Interview by Charmaine Poh
Photography courtesy of Phoenix and Dominic Phua
Phoenix started as a “garage band,” playing out of the house of Thomas Mars in the suburbs of France, with brothers Christian Mazzalai and Laurent Brancowitz alongside Deck d’Arcy and Thomas Mars. The band rose to critical acclaim in 2009 when Wolfgang Amadeus Phoenix received gold certifications, topping charts globally and taking home a Grammy. Their music has been used in various soundtracks, namely Sofia Coppola’s Lost In Translation and Hedi Slimane’s runway shows for Dior Homme. With the release of Bankrupt! early last year, the band took on a more experimental approach—their recording philosophy however, remains unchanged—to work on it furiously until it reaches perfection.

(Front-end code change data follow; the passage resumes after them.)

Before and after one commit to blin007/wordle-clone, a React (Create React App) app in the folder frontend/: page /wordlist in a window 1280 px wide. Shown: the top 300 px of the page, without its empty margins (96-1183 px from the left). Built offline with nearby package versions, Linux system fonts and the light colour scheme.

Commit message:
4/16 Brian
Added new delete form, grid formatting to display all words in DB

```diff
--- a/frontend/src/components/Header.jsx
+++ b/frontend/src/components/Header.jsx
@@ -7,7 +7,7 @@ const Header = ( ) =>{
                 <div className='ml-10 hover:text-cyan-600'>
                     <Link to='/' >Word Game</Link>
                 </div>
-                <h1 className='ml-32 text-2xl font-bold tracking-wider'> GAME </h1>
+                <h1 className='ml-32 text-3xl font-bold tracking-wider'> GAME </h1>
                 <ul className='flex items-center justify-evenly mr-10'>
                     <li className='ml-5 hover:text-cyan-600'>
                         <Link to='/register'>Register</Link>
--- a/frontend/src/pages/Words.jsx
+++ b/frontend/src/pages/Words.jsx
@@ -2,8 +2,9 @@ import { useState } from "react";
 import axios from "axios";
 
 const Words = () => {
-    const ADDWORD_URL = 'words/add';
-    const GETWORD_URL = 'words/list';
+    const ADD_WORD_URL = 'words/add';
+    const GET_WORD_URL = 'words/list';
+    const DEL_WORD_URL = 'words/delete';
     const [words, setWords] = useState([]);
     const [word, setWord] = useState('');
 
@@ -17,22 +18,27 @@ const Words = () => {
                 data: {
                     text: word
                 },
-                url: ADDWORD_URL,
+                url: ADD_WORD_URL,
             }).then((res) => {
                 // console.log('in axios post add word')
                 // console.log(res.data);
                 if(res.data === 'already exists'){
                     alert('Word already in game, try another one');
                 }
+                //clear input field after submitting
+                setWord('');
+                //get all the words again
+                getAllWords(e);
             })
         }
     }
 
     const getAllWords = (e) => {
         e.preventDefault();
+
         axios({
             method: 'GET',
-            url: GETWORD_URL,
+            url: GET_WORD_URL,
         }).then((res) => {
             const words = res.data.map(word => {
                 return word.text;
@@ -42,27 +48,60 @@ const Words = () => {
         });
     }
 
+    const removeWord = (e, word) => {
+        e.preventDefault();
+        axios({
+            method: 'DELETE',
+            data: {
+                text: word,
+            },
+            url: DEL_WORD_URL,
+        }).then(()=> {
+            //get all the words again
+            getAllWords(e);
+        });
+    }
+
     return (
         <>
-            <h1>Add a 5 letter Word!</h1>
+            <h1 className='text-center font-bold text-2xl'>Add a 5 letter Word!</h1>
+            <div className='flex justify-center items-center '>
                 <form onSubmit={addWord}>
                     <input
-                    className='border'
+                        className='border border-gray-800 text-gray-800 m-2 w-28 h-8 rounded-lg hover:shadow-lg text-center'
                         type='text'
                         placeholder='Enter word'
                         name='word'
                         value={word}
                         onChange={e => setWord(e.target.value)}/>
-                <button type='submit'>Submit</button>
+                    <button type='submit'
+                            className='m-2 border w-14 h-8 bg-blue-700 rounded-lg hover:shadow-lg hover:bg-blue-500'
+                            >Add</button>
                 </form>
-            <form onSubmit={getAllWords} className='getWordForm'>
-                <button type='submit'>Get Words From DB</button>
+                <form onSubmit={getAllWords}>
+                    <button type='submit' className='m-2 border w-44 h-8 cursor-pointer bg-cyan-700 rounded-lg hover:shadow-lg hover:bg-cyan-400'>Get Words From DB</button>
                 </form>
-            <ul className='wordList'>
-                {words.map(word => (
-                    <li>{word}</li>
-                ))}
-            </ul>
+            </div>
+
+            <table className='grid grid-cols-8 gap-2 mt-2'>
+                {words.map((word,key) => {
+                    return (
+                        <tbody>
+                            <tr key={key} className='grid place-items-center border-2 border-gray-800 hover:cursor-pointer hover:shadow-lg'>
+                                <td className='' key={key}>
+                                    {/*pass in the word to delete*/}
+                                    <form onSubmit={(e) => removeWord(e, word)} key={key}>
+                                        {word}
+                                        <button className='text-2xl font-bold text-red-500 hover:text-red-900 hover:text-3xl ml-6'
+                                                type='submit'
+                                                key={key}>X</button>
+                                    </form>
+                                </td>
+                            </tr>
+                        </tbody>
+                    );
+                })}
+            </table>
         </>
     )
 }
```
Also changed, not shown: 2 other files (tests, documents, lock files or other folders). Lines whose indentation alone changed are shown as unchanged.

Contrary to the album-making rules, when the lights come on and the band is on stage, they come alive with their upbeat, youthful and whimsical disarray of tunes that possess the power to get anyone on their feet. They believe that spontaneity is important with every show, so no two gigs are identical. Guitarist Laurent Brancowitz shares with us the band’s aspirations and their excitement about what is to come next.
Hi Laurent, it is great to have you here in Singapore. You guys have a real knack for spontaneity, we hear you don’t plan your set list until an hour before the show. We really like that.
When we are writing music we try to reach this creative mode where it is only about spontaneity. We are at our best when we feel like young monkeys pressing random keys on the keyboard.
Yet some of the songs on your latest record took three years to complete! Does touring or travelling affect your songwriting?
We are perfectionists when we are conceiving the songs, but not when we are recording them.
It must help that you have known each other for the longest time. What was your first memory of one another?
Chris being my brother, I remember him from when he was one day old. I have known Deck since kindergarten, he was very famous in our neighborhood for owning a ping pong table. I remember seeing Thomas in the corridors of our school in Versailles, he was 12 and wearing a Bauhaus T-shirt—an avant-garde move for a 12-year-old!
Read more in The U Press N˚5 (Singapore edition).